● **Exercise brief**: The answer must consist of every line in the records below that contains the string "page".

● **Exercise materials**:
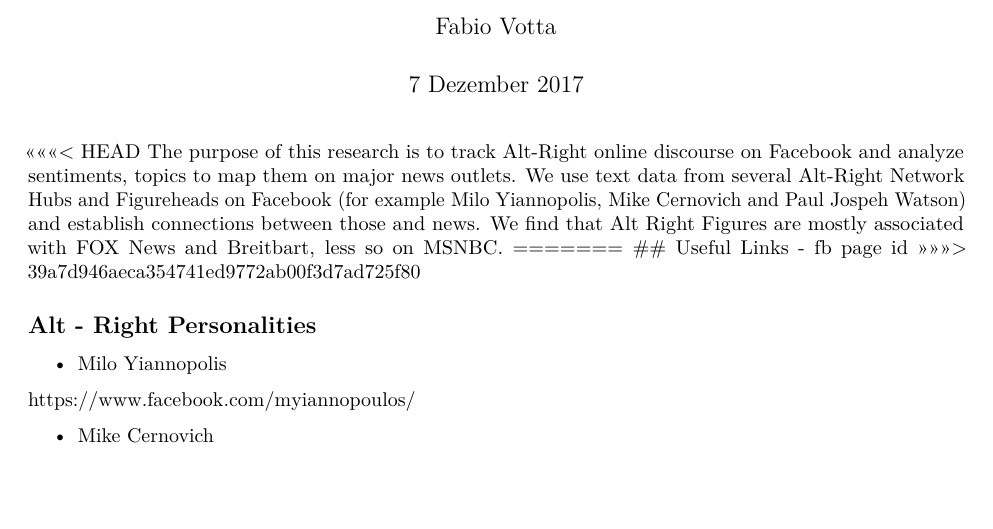
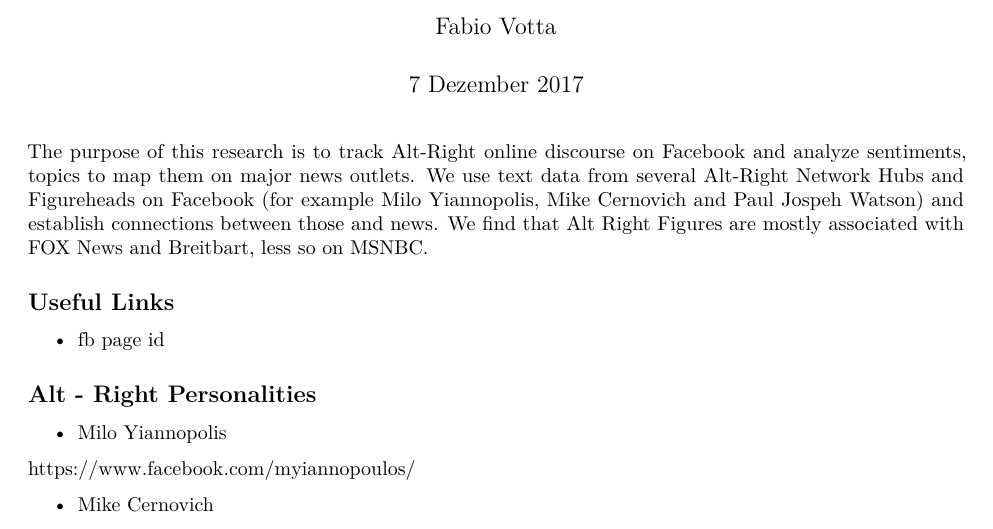
Before and after one commit to favstats/altright, an R Markdown document (Abstract.Rmd): part of page 1 of 3, cut so that both start at the same text, the shorter picture padded with empty space. Rendered offline with R 4.5, knitr and Pandoc, then LaTeX, with nearby package versions.

Commit message:
fixing the pull

```diff
--- a/Abstract.Rmd
+++ b/Abstract.Rmd
@@ -6,12 +6,11 @@
 output: pdf_document
 ---
 
-<<<<<<< HEAD
 The purpose of this research is to track Alt-Right online discourse on Facebook and analyze sentiments, topics to map them on major news outlets. We use text data from several Alt-Right Network Hubs and Figureheads on Facebook (for example Milo Yiannopolis, Mike Cernovich and Paul Jospeh Watson) and establish connections between those and news. We find that Alt Right Figures are mostly associated with FOX News and Breitbart, less so on MSNBC.
-=======
+
+
 ## Useful Links
 - [fb page id](https://findmyfbid.com/success/95475020353)
->>>>>>> 39a7d946aeca354741ed9772ab00f3d7ad725f80
 
 ## Alt - Right Personalities
 
```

● **Solution to the problem**:
Before and after one commit to favstats/altright, an R Markdown document (Abstract.Rmd): part of page 1 of 3, cut so that both start at the same text, the shorter picture padded with empty space. Rendered offline with R 4.5, knitr and Pandoc, then LaTeX, with nearby package versions.
 - [fb page id](https://findmyfbid.com/success/95475020353)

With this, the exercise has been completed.